California Hospital News Roundup for the Week of January 28, 2010
Alta Bates Summit Medical Center, Oakland and Berkeley
Nearly 1,100 workers at Alta Bates Summit Medical Center will remain with Service Employees International Union-United Healthcare Workers West rather than switch to a rival labor group, the Contra Costa Times reports.
Last week, the National Labor Relations Board announced that 510 employees voted to stay with SEIU-UHW and 448 voted for the National Union of Healthcare Workers. Twenty-one employees voted for "no union." NUHW officials said they plan to challenge the election results (Kleffman, Contra Costa Times, 1/21).
Aurora Las Encinas Hospital, Pasadena

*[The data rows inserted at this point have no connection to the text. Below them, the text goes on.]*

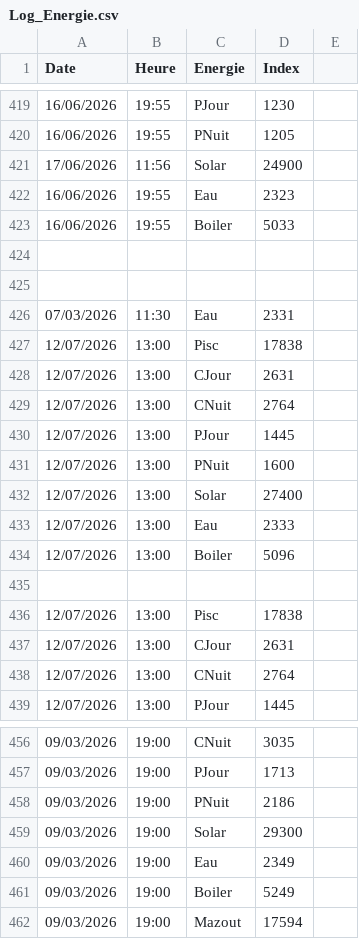
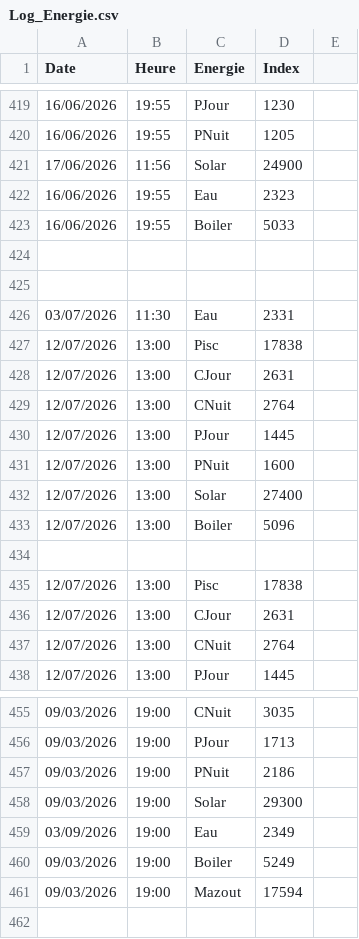
Before and after one commit to jcb20260806/Energie_Home, a CSV file: Log_Energie.csv, drawn as a sheet; only a part is shown, gaps mark what is left out.

```diff
--- a/Log_Energie.csv
+++ b/Log_Energie.csv
@@ -425,3 +425,3 @@ Date,Heure,Energie,Index,
 ,,,,
-07/03/2026,11:30,Eau,2331,
+03/07/2026,11:30,Eau,2331,
 12/07/2026,13:00,Pisc,17838,
@@ -432,3 +432,2 @@ Date,Heure,Energie,Index,
 12/07/2026,13:00,Solar,27400,
-12/07/2026,13:00,Eau,2333,
 12/07/2026,13:00,Boiler,5096,
@@ -459,3 +458,3 @@ Date,Heure,Energie,Index,
 09/03/2026,19:00,Solar,29300,
-09/03/2026,19:00,Eau,2349,
+03/09/2026,19:00,Eau,2349,
 09/03/2026,19:00,Boiler,5249,
```
Also changed, not shown: 4 other files.
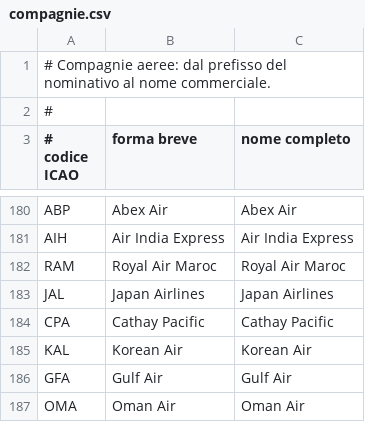
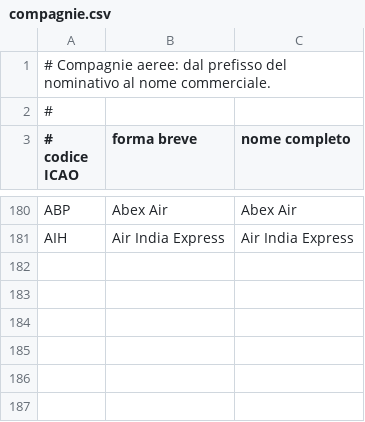
Before and after one commit to kWGillo/zedmd-pi, a CSV file: compagnie.csv, drawn as a sheet; only a part is shown, gaps mark what is left out.

```diff
--- a/compagnie.csv
+++ b/compagnie.csv
@@ -181,7 +181 @@ ABP,Abex Air,Abex Air
 AIH,Air India Express,Air India Express
-RAM,Royal Air Maroc,Royal Air Maroc
-JAL,Japan Airlines,Japan Airlines
-CPA,Cathay Pacific,Cathay Pacific
-KAL,Korean Air,Korean Air
-GFA,Gulf Air,Gulf Air
-OMA,Oman Air,Oman Air
```
Also changed, not shown: aerei.csv, aeroporti.csv, 14 other files.
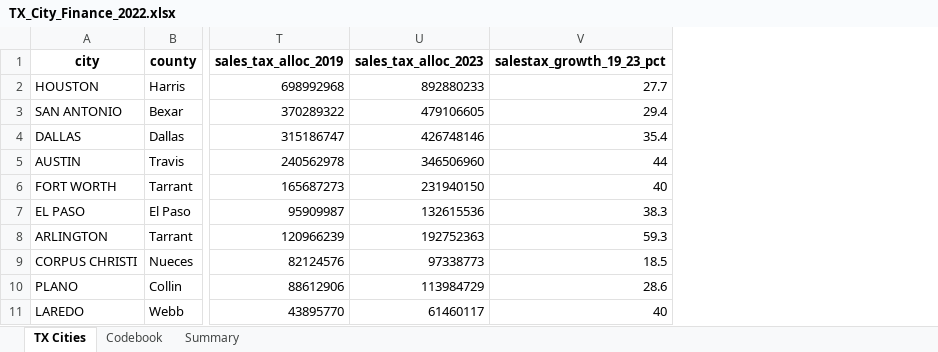
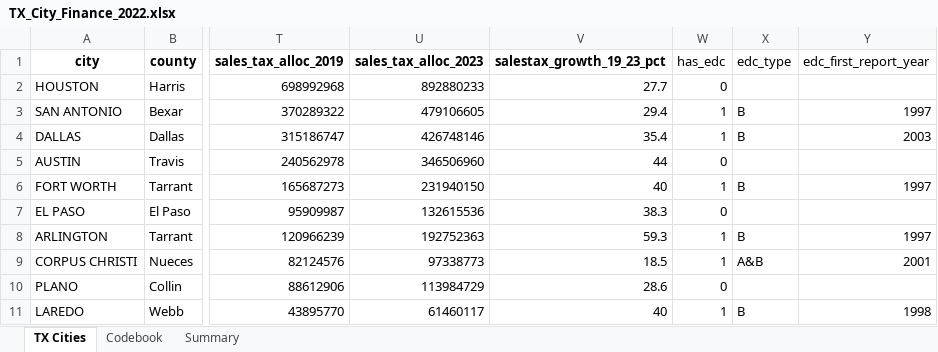
Before and after one commit to scottlangford2/pa3311-textbook, an Excel workbook: data/TX_City_Finance_2022.xlsx, sheet TX Cities, drawn as a sheet; only a part is shown, gaps mark what is left out; values as stored, in another font and other column widths than the file's, no borders; the diff names each change by its address in the sheet, - before the commit and + after, or states it on an @@ line.

```diff
--- a/data/TX_City_Finance_2022.xlsx (sheet TX Cities)
+++ b/data/TX_City_Finance_2022.xlsx (sheet TX Cities)
+column W (has_edc), rows 2-11: 0 | 1 | 1 | 0 | 1 | 0 | 1 | 1 | 0 | 1
+column X (edc_type), rows 3-11: B | B |  | B |  | B | A&B |  | B
+column Y (edc_first_report_year), rows 3-11: 1997 | 2003 |  | 1997 |  | 1997 | 2001 |  | 1998
```
Also changed, not shown: 6 other files.
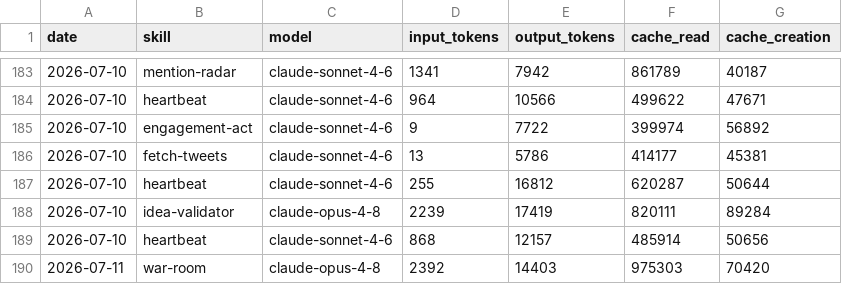
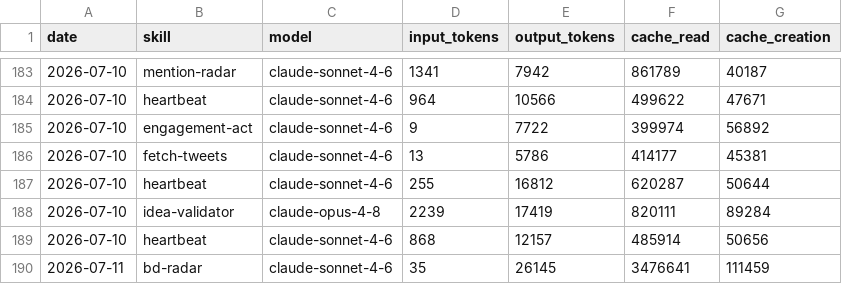
Before and after one commit to aaronjmars/aeon-bd, a CSV file: memory/token-usage.csv, drawn as a sheet; only a part is shown, gaps mark what is left out.

Commit message:
chore(bd-radar): auto-commit 2026-07-11

```diff
--- a/memory/token-usage.csv
+++ b/memory/token-usage.csv
@@ -189,2 +189,2 @@ date,skill,model,input_tokens,output_tokens,cache_read,cache_creation
 2026-07-10,heartbeat,claude-sonnet-4-6,868,12157,485914,50656
-2026-07-11,war-room,claude-opus-4-8,2392,14403,975303,70420
+2026-07-11,bd-radar,claude-sonnet-4-6,35,26145,3476641,111459
```
Also changed, not shown: 7 other files.
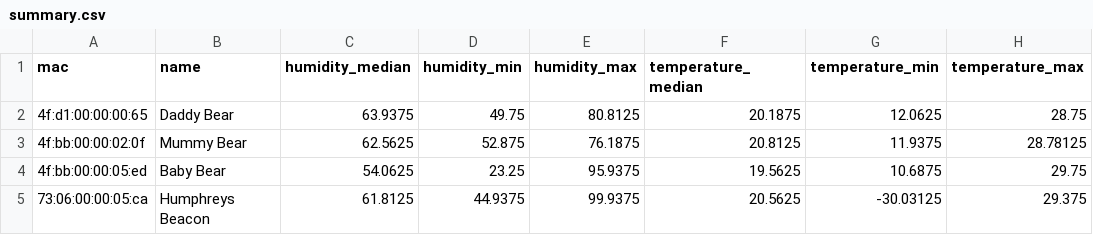
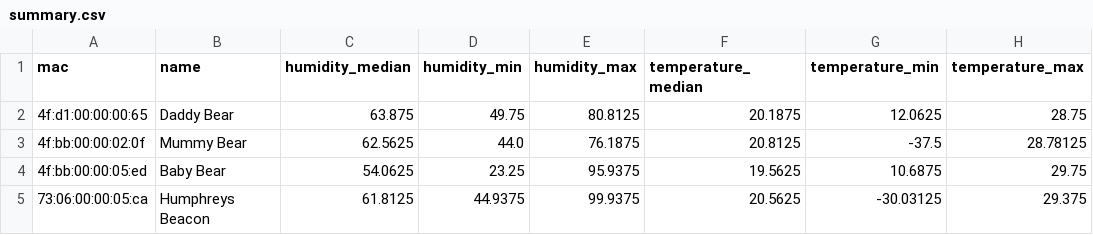
Before and after one commit to HumphreyHCB/HumidorLogger, a CSV file: Plots/summary.csv, drawn as a sheet.

```diff
--- a/Plots/summary.csv
+++ b/Plots/summary.csv
@@ -1,4 +1,4 @@
 mac,name,humidity_median,humidity_min,humidity_max,temperature_median,temperature_min,temperature_max
-4f:d1:00:00:00:65,Daddy Bear,63.9375,49.75,80.8125,20.1875,12.0625,28.75
-4f:bb:00:00:02:0f,Mummy Bear,62.5625,52.875,76.1875,20.8125,11.9375,28.78125
+4f:d1:00:00:00:65,Daddy Bear,63.875,49.75,80.8125,20.1875,12.0625,28.75
+4f:bb:00:00:02:0f,Mummy Bear,62.5625,44.0,76.1875,20.8125,-37.5,28.78125
 4f:bb:00:00:05:ed,Baby Bear,54.0625,23.25,95.9375,19.5625,10.6875,29.75
```
Also changed, not shown: 6 other files.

A whistleblower lawsuit alleging that top officials at Aurora Las Encinas Hospital defrauded the federal government by providing inadequate patient care recently became public, the Los Angeles Times reports.
The lawsuit -- filed last year by a mental health worker at the hospital -- previously was under seal in a U.S. district court. The suit claims that the hospital's treatment of patients violated federal Medicare and Medicaid standards for quality health care.
Eric Rose, a spokesperson for the hospital, said the allegations were false and expressed confidence that the hospital "will prevail in this meritless lawsuit" (Lin, Los Angeles Times, 1/24).
California Pacific Medical Center, San Francisco
Despite delays, California Pacific Medical Center is moving forward on plans to sell its outpatient dialysis services to Denver-based DaVita, the San Francisco Business Times reports.
CPMC officials originally estimated that the deal with DaVita would close by Nov. 1, 2010. However, the hospital said it has encountered delays in working with the California Department of Public Health to obtain a state license for DaVita. Officials now expect the deal to close on Feb. 1.
However, Ralph Montano, spokesperson for DPH, said there have been no delays at the department. Montano said that applications related to the sale were approved last month and that DPH is conducting a review of the facilities (Rauber, San Francisco Business Times, 1/21).
Daughters of Charity Health System, Los Altos Hills
The six-hospital Daughters of Charity Health System has launched a reorganization initiative to cut costs, curb operating losses and improve management, the San Francisco Business Times reports.
CFO Mike Stuart said the last two years have been challenging for the health system because of declining patient volume and shortfalls in reimbursement from Medi-Cal, California's Medicaid program. To address the challenges, the health system plans to cut spending by between $7 million and $9 million by eliminating 87 jobs and imposing additional cutbacks. Daughters of Charity also is undertaking a Leadership, Efficiency, Accountability and Performance initiative -- also called LEAP -- which aims to make the health system operate more efficiently Â (Rauber, San Francisco Business Times, 1/21).
Kaiser Permanente, Northern California
The National Union of Healthcare Workers recently issued a statement suggesting that results from a recent election to represent 43,000 Kaiser Permanente health workers could be thrown out, the Vallejo Times-Herald reports.
NUHW questioned the campaign tactics used by Service Employees International Union-United Healthcare Workers West, which won the election over NUHW in October 2010. NUHW said the National Labor Relations Board is considering whether the results will stand and plans to hold a hearing on Feb. 7. SEIU-UHW officials said there is no merit to NUHW's allegations (Raskin-Zrihen, Vallejo Times Herald, 1/22).
Lakewood Regional Medical Center
On Thursday, Lakewood Regional Medical Center launched an online emergency department reservation tool to help patients with nonemergency conditions avoid long ED wait times, the Long Beach Press-Telegram reports.
The InQuickER service, which costs $14.99, allows patients to make an appointment 90 minutes to two hours in advance. Patients who do not see a health worker within 15 minutes of their appointment time will receive a refund of their booking fee (Long Beach Press-Telegram, 1/27).This is part of the California Healthline Daily Edition, a summary of health policy coverage from major news organizations. Sign up for an email subscription.